-------- Provided material --------

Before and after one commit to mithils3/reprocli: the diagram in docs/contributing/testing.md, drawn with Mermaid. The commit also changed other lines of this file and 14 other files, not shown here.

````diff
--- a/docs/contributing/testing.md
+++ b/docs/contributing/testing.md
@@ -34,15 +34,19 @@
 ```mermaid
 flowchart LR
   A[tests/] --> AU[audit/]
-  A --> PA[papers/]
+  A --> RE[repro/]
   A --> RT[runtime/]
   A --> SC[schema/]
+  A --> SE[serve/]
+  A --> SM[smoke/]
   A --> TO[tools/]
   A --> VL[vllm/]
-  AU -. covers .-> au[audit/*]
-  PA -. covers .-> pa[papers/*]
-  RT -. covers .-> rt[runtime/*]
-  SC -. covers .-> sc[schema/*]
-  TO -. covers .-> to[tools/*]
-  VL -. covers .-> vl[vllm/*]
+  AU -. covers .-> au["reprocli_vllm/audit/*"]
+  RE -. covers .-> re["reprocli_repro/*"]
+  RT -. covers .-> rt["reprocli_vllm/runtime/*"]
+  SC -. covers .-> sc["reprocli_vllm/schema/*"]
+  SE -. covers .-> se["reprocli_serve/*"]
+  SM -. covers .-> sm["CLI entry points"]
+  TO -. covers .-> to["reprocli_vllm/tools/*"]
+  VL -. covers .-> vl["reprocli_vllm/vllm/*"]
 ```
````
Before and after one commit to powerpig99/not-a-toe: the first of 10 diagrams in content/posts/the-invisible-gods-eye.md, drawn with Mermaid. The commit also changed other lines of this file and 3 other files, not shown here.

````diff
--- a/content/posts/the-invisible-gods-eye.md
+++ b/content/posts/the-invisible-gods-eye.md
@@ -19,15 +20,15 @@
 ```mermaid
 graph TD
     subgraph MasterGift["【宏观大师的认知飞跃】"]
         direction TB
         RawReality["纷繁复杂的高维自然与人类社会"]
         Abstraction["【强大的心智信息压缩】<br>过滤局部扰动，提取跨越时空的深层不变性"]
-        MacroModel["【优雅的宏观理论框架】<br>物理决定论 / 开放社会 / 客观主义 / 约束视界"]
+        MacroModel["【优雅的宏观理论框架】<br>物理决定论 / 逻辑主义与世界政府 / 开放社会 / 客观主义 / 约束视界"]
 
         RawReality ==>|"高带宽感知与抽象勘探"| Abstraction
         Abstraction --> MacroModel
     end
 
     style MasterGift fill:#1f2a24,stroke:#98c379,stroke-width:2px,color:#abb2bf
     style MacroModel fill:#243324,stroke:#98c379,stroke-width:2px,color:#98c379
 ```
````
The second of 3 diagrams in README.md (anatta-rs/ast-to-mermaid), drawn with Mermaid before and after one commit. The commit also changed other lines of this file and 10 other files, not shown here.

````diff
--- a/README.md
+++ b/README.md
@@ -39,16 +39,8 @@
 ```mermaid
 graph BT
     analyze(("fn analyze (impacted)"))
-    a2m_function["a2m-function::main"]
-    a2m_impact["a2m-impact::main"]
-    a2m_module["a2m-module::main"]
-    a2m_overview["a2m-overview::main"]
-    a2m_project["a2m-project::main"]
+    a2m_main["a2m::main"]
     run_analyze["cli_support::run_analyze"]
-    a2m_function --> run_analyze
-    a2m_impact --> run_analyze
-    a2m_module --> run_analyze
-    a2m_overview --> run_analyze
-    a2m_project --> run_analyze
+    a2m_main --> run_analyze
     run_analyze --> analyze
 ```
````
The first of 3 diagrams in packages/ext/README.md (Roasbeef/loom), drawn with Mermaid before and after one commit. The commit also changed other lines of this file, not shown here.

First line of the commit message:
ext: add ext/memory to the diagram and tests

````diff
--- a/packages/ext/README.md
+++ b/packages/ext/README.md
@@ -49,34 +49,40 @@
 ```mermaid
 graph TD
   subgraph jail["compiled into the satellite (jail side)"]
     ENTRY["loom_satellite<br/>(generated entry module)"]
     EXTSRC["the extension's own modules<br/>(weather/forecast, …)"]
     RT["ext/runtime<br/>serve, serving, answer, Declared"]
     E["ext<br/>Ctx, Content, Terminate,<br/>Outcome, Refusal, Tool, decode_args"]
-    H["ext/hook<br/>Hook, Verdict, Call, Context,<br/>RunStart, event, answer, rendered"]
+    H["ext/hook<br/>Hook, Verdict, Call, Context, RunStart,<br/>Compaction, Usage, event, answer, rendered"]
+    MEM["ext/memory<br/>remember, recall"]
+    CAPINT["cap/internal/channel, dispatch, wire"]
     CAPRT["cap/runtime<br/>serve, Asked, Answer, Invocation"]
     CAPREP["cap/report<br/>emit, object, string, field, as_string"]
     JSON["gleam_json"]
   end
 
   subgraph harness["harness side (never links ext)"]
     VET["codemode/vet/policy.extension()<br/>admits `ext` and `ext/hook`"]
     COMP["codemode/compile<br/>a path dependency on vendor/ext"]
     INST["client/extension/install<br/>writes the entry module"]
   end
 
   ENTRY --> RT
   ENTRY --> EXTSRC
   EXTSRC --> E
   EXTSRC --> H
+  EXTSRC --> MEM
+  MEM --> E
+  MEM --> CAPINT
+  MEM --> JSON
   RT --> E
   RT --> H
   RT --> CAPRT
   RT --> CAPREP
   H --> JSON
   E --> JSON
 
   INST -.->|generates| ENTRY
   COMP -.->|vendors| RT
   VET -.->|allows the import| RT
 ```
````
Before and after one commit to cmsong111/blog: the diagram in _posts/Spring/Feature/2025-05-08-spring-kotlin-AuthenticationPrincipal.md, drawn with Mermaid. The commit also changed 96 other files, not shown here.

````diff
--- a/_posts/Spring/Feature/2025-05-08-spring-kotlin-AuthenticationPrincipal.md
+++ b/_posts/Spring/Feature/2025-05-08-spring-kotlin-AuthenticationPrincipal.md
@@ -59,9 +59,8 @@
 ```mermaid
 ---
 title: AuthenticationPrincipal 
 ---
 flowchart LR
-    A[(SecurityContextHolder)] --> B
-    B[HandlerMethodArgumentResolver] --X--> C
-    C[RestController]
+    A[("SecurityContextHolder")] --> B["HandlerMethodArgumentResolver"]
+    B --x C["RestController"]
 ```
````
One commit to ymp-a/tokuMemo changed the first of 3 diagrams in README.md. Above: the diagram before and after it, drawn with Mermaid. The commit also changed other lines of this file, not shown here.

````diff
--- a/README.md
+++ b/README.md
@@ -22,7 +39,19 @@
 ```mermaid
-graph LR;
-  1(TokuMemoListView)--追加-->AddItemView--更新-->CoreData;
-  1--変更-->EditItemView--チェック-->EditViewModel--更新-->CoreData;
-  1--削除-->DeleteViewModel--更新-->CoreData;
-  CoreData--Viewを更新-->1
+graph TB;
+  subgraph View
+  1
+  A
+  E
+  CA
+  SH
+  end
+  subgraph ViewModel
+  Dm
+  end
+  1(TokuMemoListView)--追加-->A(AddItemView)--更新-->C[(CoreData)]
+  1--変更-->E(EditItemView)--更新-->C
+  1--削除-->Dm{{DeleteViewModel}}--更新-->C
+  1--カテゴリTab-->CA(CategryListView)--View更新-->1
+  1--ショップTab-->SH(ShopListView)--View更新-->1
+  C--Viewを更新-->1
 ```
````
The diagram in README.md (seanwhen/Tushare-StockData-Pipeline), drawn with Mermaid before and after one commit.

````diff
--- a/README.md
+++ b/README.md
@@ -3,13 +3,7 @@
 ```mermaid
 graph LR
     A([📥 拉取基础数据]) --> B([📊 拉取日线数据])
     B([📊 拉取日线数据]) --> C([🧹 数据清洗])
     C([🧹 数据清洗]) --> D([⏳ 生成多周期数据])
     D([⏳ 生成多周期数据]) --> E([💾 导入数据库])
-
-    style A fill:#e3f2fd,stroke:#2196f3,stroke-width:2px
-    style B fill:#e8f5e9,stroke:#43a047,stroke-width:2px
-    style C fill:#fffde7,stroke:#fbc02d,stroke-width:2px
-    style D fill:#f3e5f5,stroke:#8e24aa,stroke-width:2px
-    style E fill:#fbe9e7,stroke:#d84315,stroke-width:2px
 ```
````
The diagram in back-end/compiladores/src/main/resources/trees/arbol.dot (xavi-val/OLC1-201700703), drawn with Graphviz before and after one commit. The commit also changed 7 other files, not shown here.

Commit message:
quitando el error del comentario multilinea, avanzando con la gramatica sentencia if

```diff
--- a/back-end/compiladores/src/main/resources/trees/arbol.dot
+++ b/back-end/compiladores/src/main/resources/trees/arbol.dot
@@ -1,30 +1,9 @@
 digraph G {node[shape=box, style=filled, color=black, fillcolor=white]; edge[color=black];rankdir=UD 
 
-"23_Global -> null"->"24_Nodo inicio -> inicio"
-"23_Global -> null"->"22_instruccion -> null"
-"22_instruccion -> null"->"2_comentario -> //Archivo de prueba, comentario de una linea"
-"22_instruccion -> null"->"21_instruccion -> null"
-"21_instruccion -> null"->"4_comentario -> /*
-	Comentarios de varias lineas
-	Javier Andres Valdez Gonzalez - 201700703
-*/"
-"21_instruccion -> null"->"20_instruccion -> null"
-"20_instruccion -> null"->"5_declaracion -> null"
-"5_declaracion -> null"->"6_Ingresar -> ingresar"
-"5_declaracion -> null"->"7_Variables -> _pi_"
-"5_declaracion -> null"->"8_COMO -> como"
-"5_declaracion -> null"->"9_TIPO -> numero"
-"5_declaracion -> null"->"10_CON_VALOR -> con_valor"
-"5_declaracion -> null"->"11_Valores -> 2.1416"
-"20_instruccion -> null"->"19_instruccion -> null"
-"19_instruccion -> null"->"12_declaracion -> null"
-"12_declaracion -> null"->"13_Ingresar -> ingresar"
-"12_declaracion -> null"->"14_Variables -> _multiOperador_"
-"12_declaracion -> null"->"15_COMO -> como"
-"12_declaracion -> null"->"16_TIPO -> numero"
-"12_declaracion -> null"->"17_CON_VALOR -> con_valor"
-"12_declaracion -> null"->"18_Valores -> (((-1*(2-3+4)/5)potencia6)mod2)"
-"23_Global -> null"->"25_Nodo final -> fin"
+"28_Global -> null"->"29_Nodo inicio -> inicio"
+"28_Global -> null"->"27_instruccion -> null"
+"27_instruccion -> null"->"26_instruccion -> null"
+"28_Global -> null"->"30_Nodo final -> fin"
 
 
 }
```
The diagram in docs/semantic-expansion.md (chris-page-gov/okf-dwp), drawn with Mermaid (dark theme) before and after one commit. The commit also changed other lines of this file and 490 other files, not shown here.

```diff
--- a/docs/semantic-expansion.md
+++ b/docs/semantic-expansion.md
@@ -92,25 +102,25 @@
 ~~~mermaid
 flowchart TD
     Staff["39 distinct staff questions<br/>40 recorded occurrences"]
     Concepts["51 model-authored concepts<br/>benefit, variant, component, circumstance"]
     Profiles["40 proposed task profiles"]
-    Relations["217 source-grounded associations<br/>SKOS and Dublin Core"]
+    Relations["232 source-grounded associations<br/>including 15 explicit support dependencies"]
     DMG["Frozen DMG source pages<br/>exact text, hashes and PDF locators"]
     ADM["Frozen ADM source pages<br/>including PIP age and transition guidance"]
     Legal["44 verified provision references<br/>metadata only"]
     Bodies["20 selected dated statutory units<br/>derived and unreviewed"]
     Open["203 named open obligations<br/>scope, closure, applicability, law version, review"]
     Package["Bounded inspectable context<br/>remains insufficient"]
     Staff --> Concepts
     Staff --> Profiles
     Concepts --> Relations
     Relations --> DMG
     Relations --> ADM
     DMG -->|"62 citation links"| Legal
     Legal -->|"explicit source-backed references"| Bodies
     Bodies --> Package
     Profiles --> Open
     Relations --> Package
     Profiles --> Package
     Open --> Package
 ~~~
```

--------

**Brief**
The answer must be every line of the records that holds the string "lines".

**Solution to the exercise**
Before and after one commit to mithils3/reprocli: the diagram in docs/contributing/testing.md, drawn with Mermaid. The commit also changed other lines of this file and 14 other files, not shown here.
Before and after one commit to powerpig99/not-a-toe: the first of 10 diagrams in content/posts/the-invisible-gods-eye.md, drawn with Mermaid. The commit also changed other lines of this file and 3 other files, not shown here.
The second of 3 diagrams in README.md (anatta-rs/ast-to-mermaid), drawn with Mermaid before and after one commit. The commit also changed other lines of this file and 10 other files, not shown here.
The first of 3 diagrams in packages/ext/README.md (Roasbeef/loom), drawn with Mermaid before and after one commit. The commit also changed other lines of this file, not shown here.
One commit to ymp-a/tokuMemo changed the first of 3 diagrams in README.md. Above: the diagram before and after it, drawn with Mermaid. The commit also changed other lines of this file, not shown here.
The diagram in docs/semantic-expansion.md (chris-page-gov/okf-dwp), drawn with Mermaid (dark theme) before and after one commit. The commit also changed other lines of this file and 490 other files, not shown here.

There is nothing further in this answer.